Beginner · Course · 1-3 Months
Skills you'll gain: Machine Learning, Mathematics, Leadership and Management, Research and Design, Game Theory, Computer Vision, Business Analysis, Critical Thinking, Entrepreneurship, Strategy and Operations, Theoretical Computer Science, Computational Thinking, Problem Solving, Leadership Development, Human Resources, Artificial Neural Networks, Computer Graphic Techniques, Computer Graphics, Deep Learning, Computational Logic, Computer Programming, Decision Making, General Statistics, Probability & Statistics, Probability Distribution, Sales
Beginner · Specialization · 3-6 Months
Skills you'll gain: Theoretical Computer Science, Computational Logic, Computer Architecture, Computer Programming, Microarchitecture, Algebra, Algorithms, C Programming Language Family, Computational Thinking, Computer Science, Deep Learning, Machine Learning, Mathematics
Intermediate · Course · 1-3 Months
Skills you'll gain: Probability & Statistics, Critical Thinking, Correlation And Dependence, Data Analysis, Statistical Tests, Basic Descriptive Statistics, Business Analysis, General Statistics, Probability Distribution, Regression, Statistical Analysis, Decision Making, Entrepreneurship, Experiment, Human Resources, Leadership Development, Leadership and Management, Market Research, Research and Design, Software Engineering, Software Testing, Strategy and Operations
Beginner · Course · 1-3 Months
Skills you'll gain: Research and Design, Business Analysis, Critical Thinking, Strategy and Operations, Entrepreneurship, Leadership and Management, Problem Solving, Leadership Development, Computational Logic, Decision Making, General Statistics, Probability & Statistics, Probability Distribution, Theoretical Computer Science
Beginner · Course · 1-4 Weeks
Logic is the study of reasoning, which is a method of thinking that helps people decide what’s true or false. It often involves writing out statements to reach a conclusion about whether something is true or it exists in a certain way. For example, if A = B and B = C, does A = C? While this transitive law is an important element of logic, and one many of us might think of when we imagine the concept itself, there’s plenty of other interesting things to learn about this area of study. Logic is important in the study of philosophy and social sciences. It’s also vital in the fields of mathematics, including statistics and data analysis, and in computer programming, which utilizes logic to run the algorithms that power programs and interpret and compile data.
Studying logic helps you form better arguments when writing papers or engaging in a debate with someone, and it can improve your critical thinking skills as you consume media and advertising.

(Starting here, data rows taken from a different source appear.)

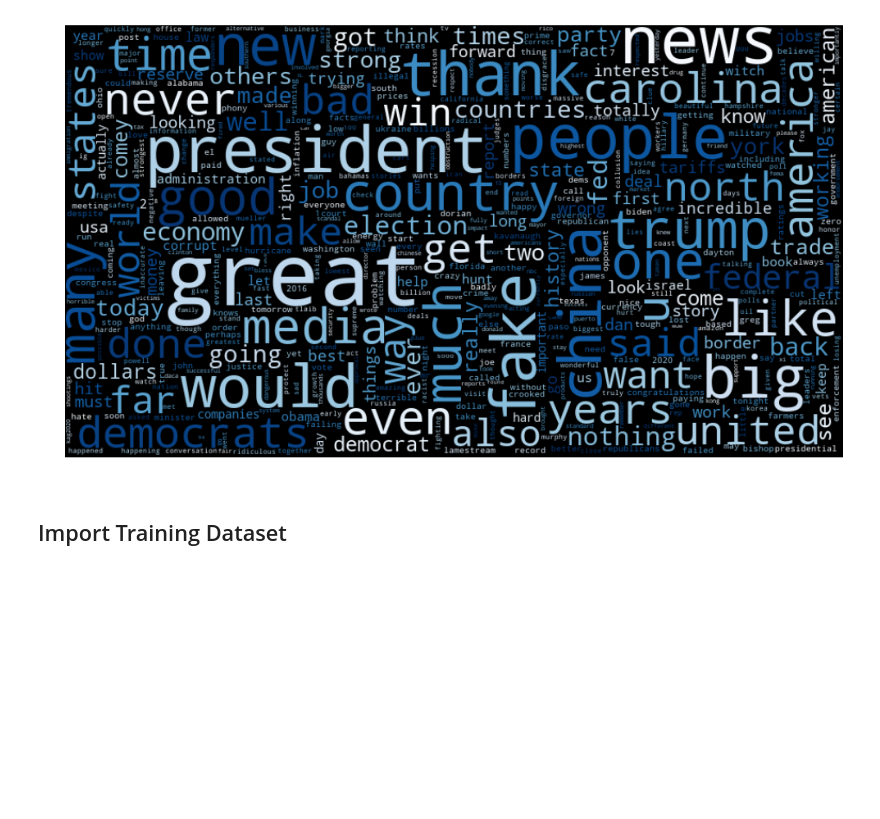
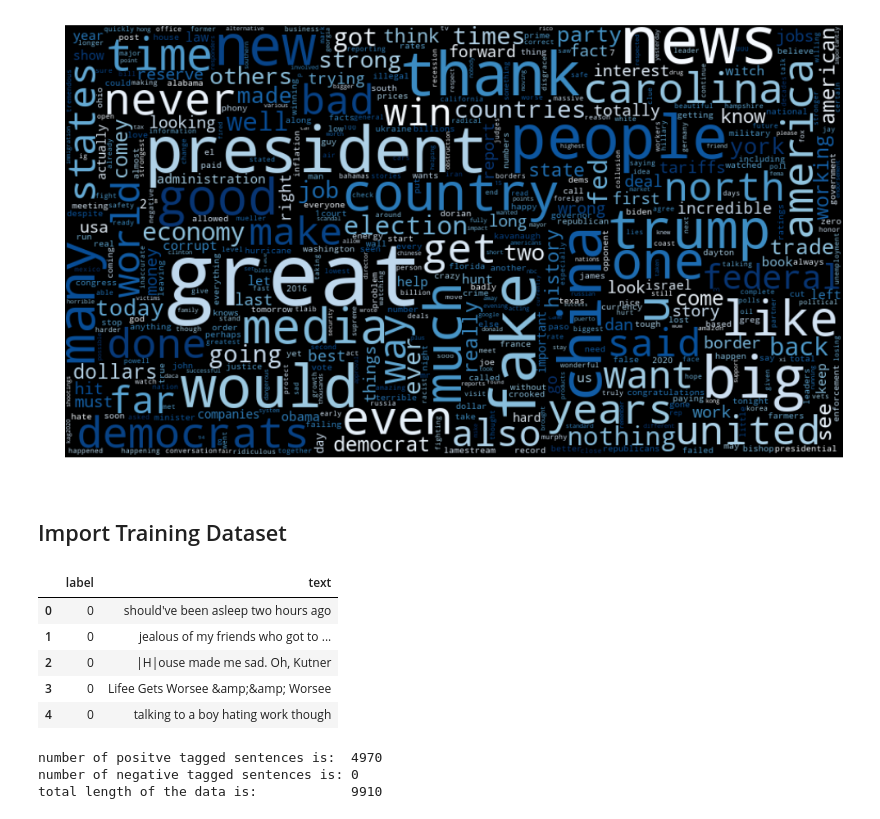
Before and after one commit to MaximShovkun/twitter_analytics, a Jupyter notebook: twitter_analytics.ipynb, the cells around one changed output. Drawn from its saved outputs; the diff is of its cells as text; code cells hidden in the pictures; blank space fills up the shorter version.

```diff
--- a/twitter_analytics.ipynb
+++ b/twitter_analytics.ipynb
@@ -209,18 +224,37 @@ plt.show()
 # %% [markdown]
 ## Import Training Dataset
 # %%
-data_train = pd.read_csv('train_data/training.1600000.processed.noemoticon.csv',
+n = 16000000  #number of records in file
+s = 100000  #desired sample size
+filename = "data.txt"
+skip = sorted(random.sample(range(n),n-s))
+
+filepath = 'train_data/training.1600000.processed.noemoticon.csv'
+
+data_train = pd.read_csv(filepath,
                     encoding="ISO-8859-1",
-                    error_bad_lines=False
+                    error_bad_lines=False,
+                    skiprows=skip
                    )
 data_train.columns = ['label', 'id', 'created_at', 'source', 'name', 'text']
 data_train = data_train.drop(['id','created_at', 'source', 'name'], axis=1)
 data_train.head(5)
+# %% [output]
+|  | label | text |
+| 0 | 0 | should've been asleep two hours ago |
+| 1 | 0 | jealous of my friends who got to ... |
+| 2 | 0 | |H|ouse made me sad. Oh, Kutner |
+| 3 | 0 | Lifee Gets Worsee &amp;&amp; Worsee |
+| 4 | 0 | talking to a boy hating work though |
 # %%
 # check the number of positive vs. negative tagged sentences
-positives = data['label'][data.label == 0]
-negatives = data['label'][data.label == 1]
+positives = data_train['label'][data_train.label == 0]
+negatives = data_train['label'][data_train.label == 1]
 
 print('number of positve tagged sentences is:  {}'.format(len(positives)))
 print('number of negative tagged sentences is: {}'.format(len(negatives)))
-print('total length of the data is:            {}'.format(data.shape[0]))
+print('total length of the data is:            {}'.format(data_train.shape[0]))
+# %% [output]
+number of positve tagged sentences is:  4970
+number of negative tagged sentences is: 0
+total length of the data is:            9910
```
Also changed, not shown: parts of 21 cells of this notebook.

It’s also an essential concept in computing and mathematics, where knowing how to formulate logical proofs is a foundational aspect of programming and working with different theories. Logic may seem like an esoteric concept relegated to robed philosophers of yore, but it’s possibly more relevant than ever in today’s world.
Careers that allow you to put your knowledge of logic to work include jobs as a banker or finance professional, doctor, detective and lawyer, but work as a computer programmer also often utilizes logic — both from you and in the programs you write. Logical thinking isn’t limited to one career field — there’s a whole world of opportunity out there that you can access as you learn more about logic concepts, whether they involve critical thinking and mathematical thinking and other reasoning skills. You’ll apply it while solving problems, while configuring data structures and even while assessing code other programmers have written. Knowledge of logic helps you learn to think differently, which you can use to your benefit in any career you dream of.
Signing up for online courses on Coursera can open you up to a new world of innovative learning when you’re ready to develop those new-to-you skills in an environment that makes discoveries more accessible than ever before. Logical thinking is essential in everyday life, and it’s also one of the fundamental skills you’ll call on if you’re pursuing a career in computer science or programming. To started with the basics, take a course that teaches you how to construct inductive arguments and recognize fallacies as you’re introduced to basic concepts in logic and critical thinking. When you're ready for more, consider earning a specialization in discrete mathematics as you learn the role of logic in mathematical thinking. What you study and when are up to you, and taking online classes removes obstacles to pursuing topics you find fascinating.